February 6, 2020
Scott Glacier, Alberta in 1987 and 2019 Landsat images. Yellow arrow indicates the 2019 terminus location and Point A and B are areas of bedrock expansion amidst the glacier.
Scott Glacier is the largest outlet glacier of the Hooker Icefield the drains into the Whirpool River and then the Athabasca River. The icefield straddles the BC/Alberta border. Jiskoot et al (2009) examined the behavior of the Clemenceau-Chaba Icefield, 25 km south finding that from the mid 1980’s to 2001 the Clemenceau Icefield glaciers lost 42 square kilometers, or 14% of their area. On Columbia Icefield 60 km to the southeast Tennant and Menounos (2013) found that from 1919-2009 glaciers had a mean retreat of 1150 m and mean thinning of 49 m for glaciers, with the fastest rate of loss from 2000-2009.
The Scott Glacier in 1987 had terminated at 1500 m, within 300 m of an alpine lake. At Point A there is a convex aspect to the glacier as it passes over a subglacial knob. The snowline is near this knob at 2200 m. In 1998 there is limited retreat of the main terminus and Point A is still beneath the ice. The snowline is just above Point A at 2250 m. In 2014 the glacier has retreated to the base of a step at ~1800 m. The snowline is well above Point A at 2450 m. In 2019 the terminus has retreated 750 m since 1987. Point A has emerged as a bedrock knob at the glacier surface. At Point B a rock rib has widened since 1987 and extends further into the heart of the glacier. The snowline in 2019 is at 2400 m at the end of July.
Scott Glacier, Alberta in 1998 and 2014 Landsat images. Yellow arrow indicates the 2019 terminus location and Point A and B are areas of bedrock expansion amidst the glacier.
Scott Glacier map indicating the glacier margins in the 1990’s.

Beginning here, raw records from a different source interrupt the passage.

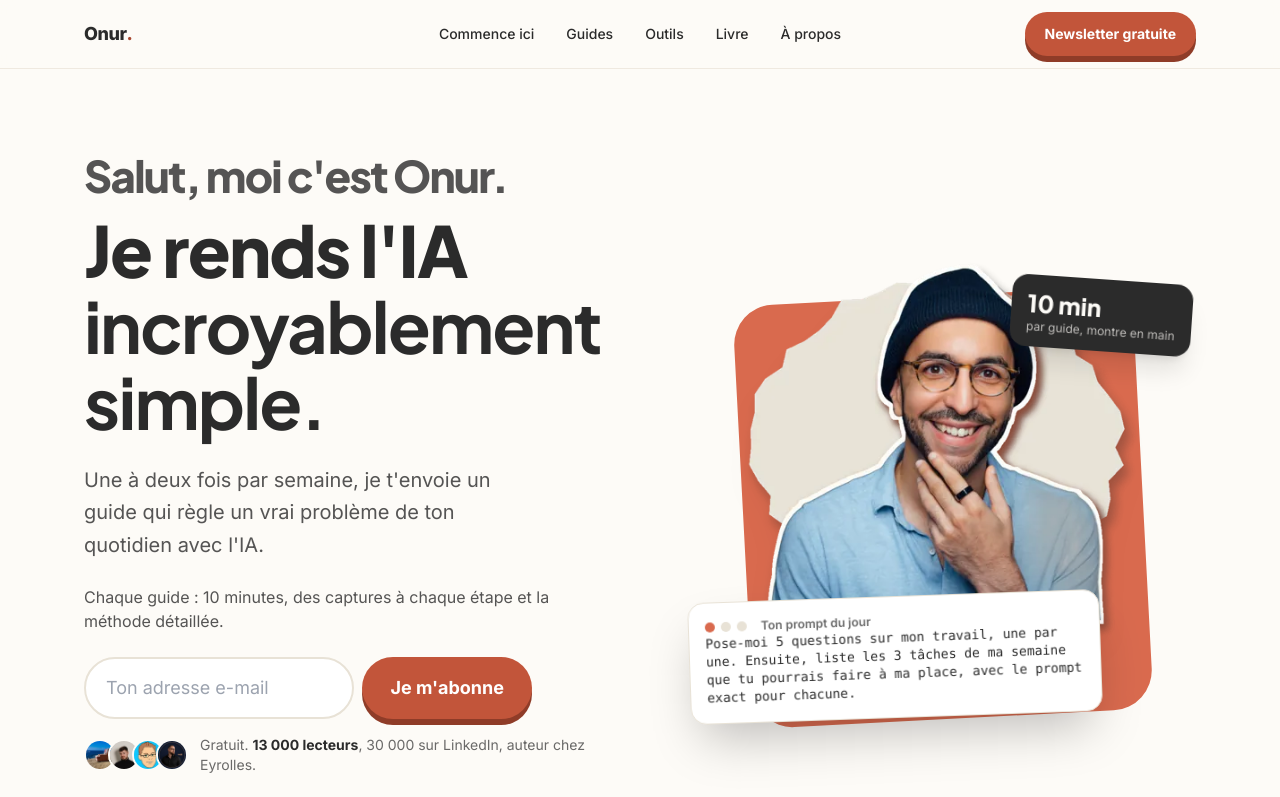
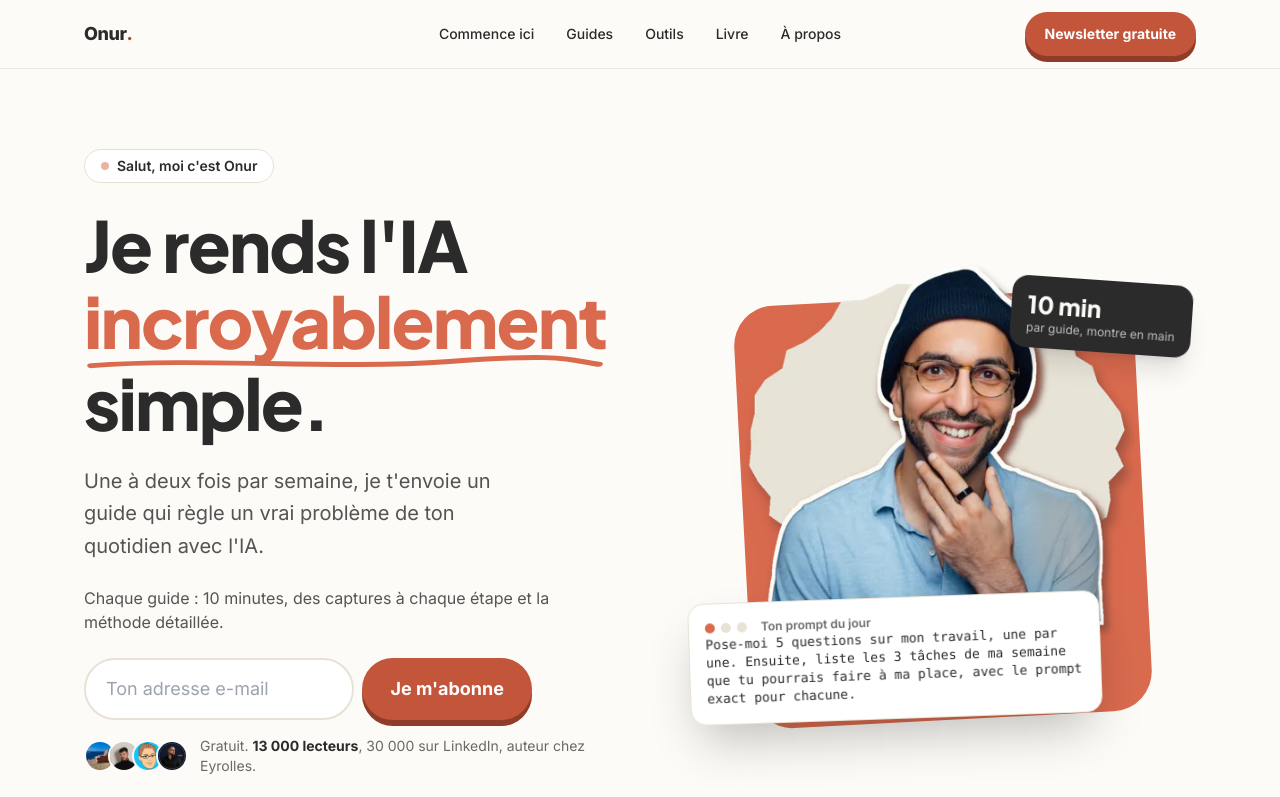
Before and after one commit to Onur-IA/onurkarapinar-site, a React (Vite) app: page / in a window 1280 px wide. Shown: the top 797 px of the page. Built offline with nearby package versions, Linux system fonts and the light colour scheme.

Commit message:
Hero : pastille, accent incroyablement, footer

```diff
--- a/src/App.tsx
+++ b/src/App.tsx
@@ -26,7 +26,7 @@ export default function App() {
       <Route path="/guides" element={<Guides/>}/><Route path="/outils" element={<Outils/>}/><Route path="/commencer-ici" element={<Commencer/>}/><Route path="/prompts" element={<Prompts/>}/><Route path="/mentions-legales" element={<Mentions/>}/><Route path="/merci" element={<Merci/>}/><Route path="*" element={<NotFound/>}/>
     </Routes></main>
     <footer className="bg-ink text-creme/80"><div className="mx-auto grid max-w-6xl gap-8 px-5 py-12 text-sm md:grid-cols-3">
-      <div><div className="text-lg font-extrabold text-creme">Onur<span className="text-terra">.</span></div><p className="mt-2">L'IA, vraiment simple. Un guide IA pas à pas de 10 minutes, une à deux fois par semaine.</p></div>
+      <div><div className="text-lg font-extrabold text-creme">Onur<span className="text-terra">.</span></div><p className="mt-2">Je rends l'IA incroyablement simple. Un guide IA pas à pas de 10 minutes, une à deux fois par semaine.</p></div>
       <div className="flex flex-col [&>a]:inline-flex [&>a]:min-h-[44px] [&>a]:items-center"><Link to="/commencer-ici">Commence ici</Link><Link to="/guides">Guides</Link><Link to="/outils">Outils</Link><Link to="/livre">Le livre</Link><Link to="/a-propos">À propos</Link><a href={SUB}>Newsletter</a></div>
       <div className="flex flex-col [&>a]:inline-flex [&>a]:min-h-[44px] [&>a]:items-center"><a href="https://www.linkedin.com/in/onurkarapinar/">LinkedIn</a><a href="https://onurkarapinar.substack.com">Substack</a><Link to="/mentions-legales">Mentions légales</Link><span className="mt-2 text-creme/50">© 2026 Onur Karapinar</span></div>
     </div></footer>
--- a/src/pages/Home.tsx
+++ b/src/pages/Home.tsx
@@ -23,8 +23,8 @@ export function HeroSection({ typed, title, h1 }: { typed: string; title?: React
     <section className="relative overflow-hidden">
       <div aria-hidden className="pointer-events-none absolute -right-40 -top-40 h-[520px] w-[520px] rounded-full bg-pale/60 blur-3xl"/>
       <div className="relative mx-auto grid max-w-6xl items-center gap-12 px-5 pb-20 pt-10 md:grid-cols-[1.05fr_.95fr] md:pt-20 [&>*]:min-w-0">
-        <Reveal>
-          <h1 className={h1 ?? "text-[2.05rem] leading-[1.08] min-[400px]:text-[2.3rem] sm:text-[2.9rem] md:text-[4rem] lg:text-[4.4rem]"}>{title ?? <><span className="block text-[.62em] leading-tight text-ink/80">Salut, moi c'est Onur.</span><span className="mt-2 block">Je rends l'IA <Scribble>incroyablement simple.</Scribble></span></>}</h1>
+        <Reveal><div className="inline-flex items-center gap-2 rounded-full border border-sable bg-white px-4 py-1.5 text-sm font-semibold"><span className="h-2 w-2 animate-pulse rounded-full bg-terral"/>Salut, moi c'est Onur</div>
+          <h1 className={h1 ?? "mt-6 text-[2.05rem] leading-[1.08] min-[400px]:text-[2.3rem] sm:text-[2.9rem] md:text-[4rem] lg:text-[4.4rem]"}>{title ?? <>Je rends l'IA <span className="accent">incroyablement<svg viewBox="0 0 200 14" preserveAspectRatio="none" aria-hidden="true"><path d="M3 9 C 45 3, 95 12, 140 6 S 185 5, 197 8" fill="none" stroke="#D96A4E" strokeWidth="3.5" strokeLinecap="round"/></svg></span> simple.</>}</h1>
           <p className="mt-6 max-w-[34ch] text-xl leading-relaxed text-ink/80">Une à deux fois par semaine, je t'envoie un guide qui règle un vrai problème de ton quotidien avec l'IA.</p>
           <p className="mt-6 text-base text-ink/80">Chaque guide : 10 minutes, des captures à chaque étape et la méthode détaillée.</p>
           <div className="mt-6"><SubscribeForm/></div>
```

Scott Glacier Digital Globe image indicating 1987 terminus location (red arrow) and 2019 terminus location yellow arrow. Point A is where bedrock is emerging and Point B is where the bedrock ridge is extending across glacier. Both Point A and B indicate bedrock steps that the glacier steepens as it flows over. The glacier remains crevassed to the front indicating no stagnant zone.